TASK DESCRIPTION:
The answer is the full set of records, given again exactly and without images.

--- EXERCISE MATERIAL Enclosed Below ---

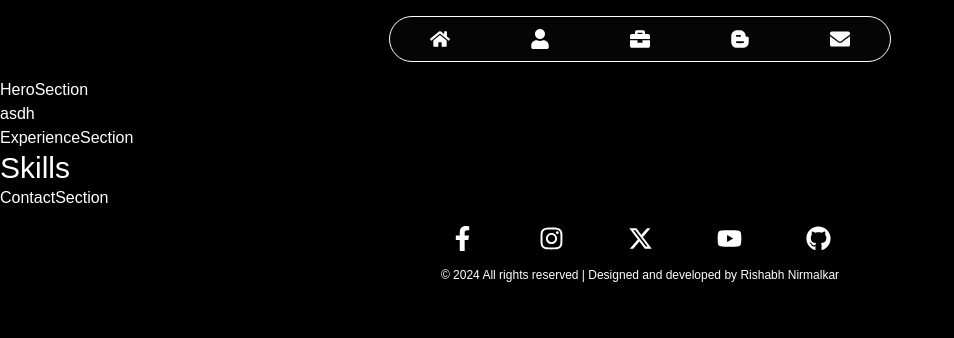
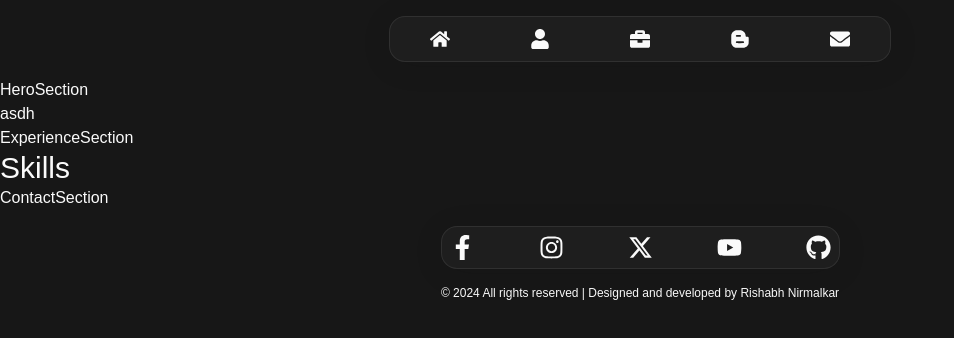
Before and after one commit to iamrishabhnirmalkar/iamrishu, a Next.js app: page / in a window 1280 px wide. Shown: the top 338 px of the page, without its empty margins (0-954 px from the left). Built offline with nearby package versions, Linux system fonts and the light colour scheme.

Commit message:
minor changes on color

```diff
--- a/src/app/globals.css
+++ b/src/app/globals.css
@@ -3,14 +3,21 @@
 @tailwind utilities;
 
 body {
-  font-family: "SPproDisplay", sans-serif;
-  background-color: rgb(0, 0, 0);
-  color: white;
+  @apply bg-backgroundcolor text-white;
 }
 
 @layer utilities {
   .text-balance {
     text-wrap: balance;
+  }
+
+  .glassmorphism {
+    background: rgba(59, 59, 59, 0.22);
+    border-radius: 16px;
+    box-shadow: 0 4px 30px rgba(22, 22, 22, 0.1);
+    backdrop-filter: blur(1.5px);
+    -webkit-backdrop-filter: blur(1.5px);
+    border: 1px solid rgba(59, 59, 59, 0.66);
   }
 }
 
--- a/src/components/layout/Footer.tsx
+++ b/src/components/layout/Footer.tsx
@@ -6,8 +6,8 @@ export default function Footer() {
 
   return (
     <footer className="py-4 px-3 ">
-      <div className="flex justify-center items-center ">
-        <div className="flex justify-center items-center lg:space-x-16 space-x-3 ">
+      <div className="flex justify-center items-center  ">
+        <div className="flex justify-center items-center p-2 glassmorphism lg:space-x-16 space-x-3 ">
           {footerIcons.map((item) => (
             <a href={item.href}>
               <item.icon size={item.size} className={item.hoverColor} />
--- a/src/components/layout/Header.tsx
+++ b/src/components/layout/Header.tsx
@@ -9,7 +9,7 @@ export default function Header() {
       {/* Navlink for desktop */}
       <nav className="hidden lg:block py-4">
         <header className="flex justify-center items-center">
-          <ul className="flex px-10 py-3 rounded-full space-x-20 bg-customblack02 border  border-white">
+          <ul className="flex px-10 py-3 rounded-full space-x-20 glassmorphism  ">
             {navpageRoute.map((route) => (
               <li className="uppercase text-xl">
                 <a href={route.href}>
--- a/src/components/layout/config.ts
+++ b/src/components/layout/config.ts
@@ -79,7 +79,7 @@ export const footerIcons: IPageRoute[] = [
     href: "",
     size: 25,
     hoverColor:
-      "transition-transform duration-300 ease-in-out transform hover:scale-90 cursor-pointer hover:text-white",
+      "transition-transform duration-300 ease-in-out transform hover:scale-90 cursor-pointer hover:text-gray-500",
   },
   {
     name: "Youtube",
--- a/tailwind.config.ts
+++ b/tailwind.config.ts
@@ -9,6 +9,8 @@ const config: Config = {
   theme: {
     extend: {
       colors: {
+        backgroundcolor: "#171717",
+        white: "#FAFAFA",
         customblack: "#000000",
         customblack02: "#050505",
         custompurple: "#86003C",
```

--- End of Enclosed EXERCISE MATERIAL ---

EXPECTED ANSWER:
Before and after one commit to iamrishabhnirmalkar/iamrishu, a Next.js app: page / in a window 1280 px wide. Shown: the top 338 px of the page, without its empty margins (0-954 px from the left). Built offline with nearby package versions, Linux system fonts and the light colour scheme.

Commit message:
minor changes on color

```diff
--- a/src/app/globals.css
+++ b/src/app/globals.css
@@ -3,14 +3,21 @@
 @tailwind utilities;
 
 body {
-  font-family: "SPproDisplay", sans-serif;
-  background-color: rgb(0, 0, 0);
-  color: white;
+  @apply bg-backgroundcolor text-white;
 }
 
 @layer utilities {
   .text-balance {
     text-wrap: balance;
+  }
+
+  .glassmorphism {
+    background: rgba(59, 59, 59, 0.22);
+    border-radius: 16px;
+    box-shadow: 0 4px 30px rgba(22, 22, 22, 0.1);
+    backdrop-filter: blur(1.5px);
+    -webkit-backdrop-filter: blur(1.5px);
+    border: 1px solid rgba(59, 59, 59, 0.66);
   }
 }
 
--- a/src/components/layout/Footer.tsx
+++ b/src/components/layout/Footer.tsx
@@ -6,8 +6,8 @@ export default function Footer() {
 
   return (
     <footer className="py-4 px-3 ">
-      <div className="flex justify-center items-center ">
-        <div className="flex justify-center items-center lg:space-x-16 space-x-3 ">
+      <div className="flex justify-center items-center  ">
+        <div className="flex justify-center items-center p-2 glassmorphism lg:space-x-16 space-x-3 ">
           {footerIcons.map((item) => (
             <a href={item.href}>
               <item.icon size={item.size} className={item.hoverColor} />
--- a/src/components/layout/Header.tsx
+++ b/src/components/layout/Header.tsx
@@ -9,7 +9,7 @@ export default function Header() {
       {/* Navlink for desktop */}
       <nav className="hidden lg:block py-4">
         <header className="flex justify-center items-center">
-          <ul className="flex px-10 py-3 rounded-full space-x-20 bg-customblack02 border  border-white">
+          <ul className="flex px-10 py-3 rounded-full space-x-20 glassmorphism  ">
             {navpageRoute.map((route) => (
               <li className="uppercase text-xl">
                 <a href={route.href}>
--- a/src/components/layout/config.ts
+++ b/src/components/layout/config.ts
@@ -79,7 +79,7 @@ export const footerIcons: IPageRoute[] = [
     href: "",
     size: 25,
     hoverColor:
-      "transition-transform duration-300 ease-in-out transform hover:scale-90 cursor-pointer hover:text-white",
+      "transition-transform duration-300 ease-in-out transform hover:scale-90 cursor-pointer hover:text-gray-500",
   },
   {
     name: "Youtube",
--- a/tailwind.config.ts
+++ b/tailwind.config.ts
@@ -9,6 +9,8 @@ const config: Config = {
   theme: {
     extend: {
       colors: {
+        backgroundcolor: "#171717",
+        white: "#FAFAFA",
         customblack: "#000000",
         customblack02: "#050505",
         custompurple: "#86003C",
```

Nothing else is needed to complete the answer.